Records for the task START
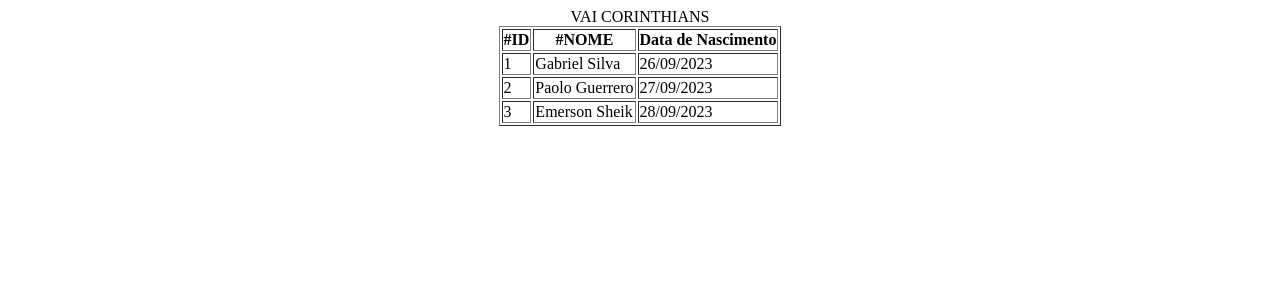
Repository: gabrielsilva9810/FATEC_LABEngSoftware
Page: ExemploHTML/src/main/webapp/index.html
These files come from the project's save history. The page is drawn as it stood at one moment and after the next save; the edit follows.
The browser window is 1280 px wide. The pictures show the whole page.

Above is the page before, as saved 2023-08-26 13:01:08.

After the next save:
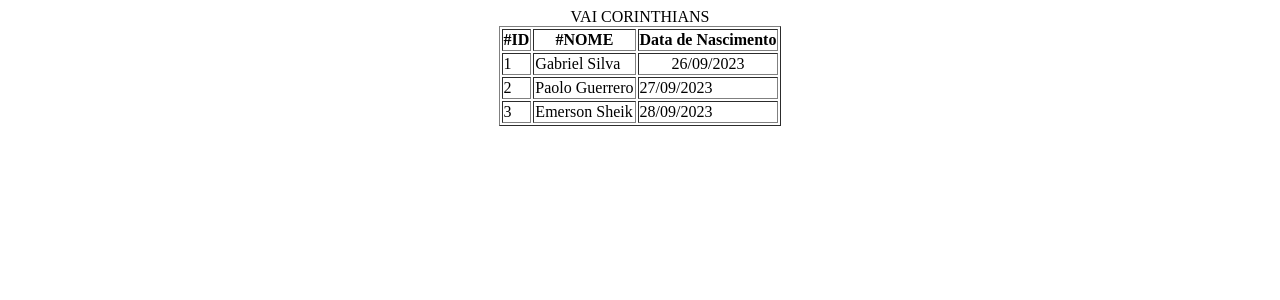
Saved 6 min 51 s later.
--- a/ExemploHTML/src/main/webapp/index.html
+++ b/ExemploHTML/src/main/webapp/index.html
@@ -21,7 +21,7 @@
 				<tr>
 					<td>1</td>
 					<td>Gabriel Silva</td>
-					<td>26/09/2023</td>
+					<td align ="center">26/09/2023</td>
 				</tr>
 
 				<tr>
Records for the task END
• _Work order_
Once the pictures are set aside, what is needed is the lines from the line with "The browser window" through the end of the data, written out exactly and alone.

• _Answer space_
The browser window is 1280 px wide. The pictures show the whole page.

Above is the page before, as saved 2023-08-26 13:01:08.

After the next save:
Saved 6 min 51 s later.
--- a/ExemploHTML/src/main/webapp/index.html
+++ b/ExemploHTML/src/main/webapp/index.html
@@ -21,7 +21,7 @@
 				<tr>
 					<td>1</td>
 					<td>Gabriel Silva</td>
-					<td>26/09/2023</td>
+					<td align ="center">26/09/2023</td>
 				</tr>
 
 				<tr>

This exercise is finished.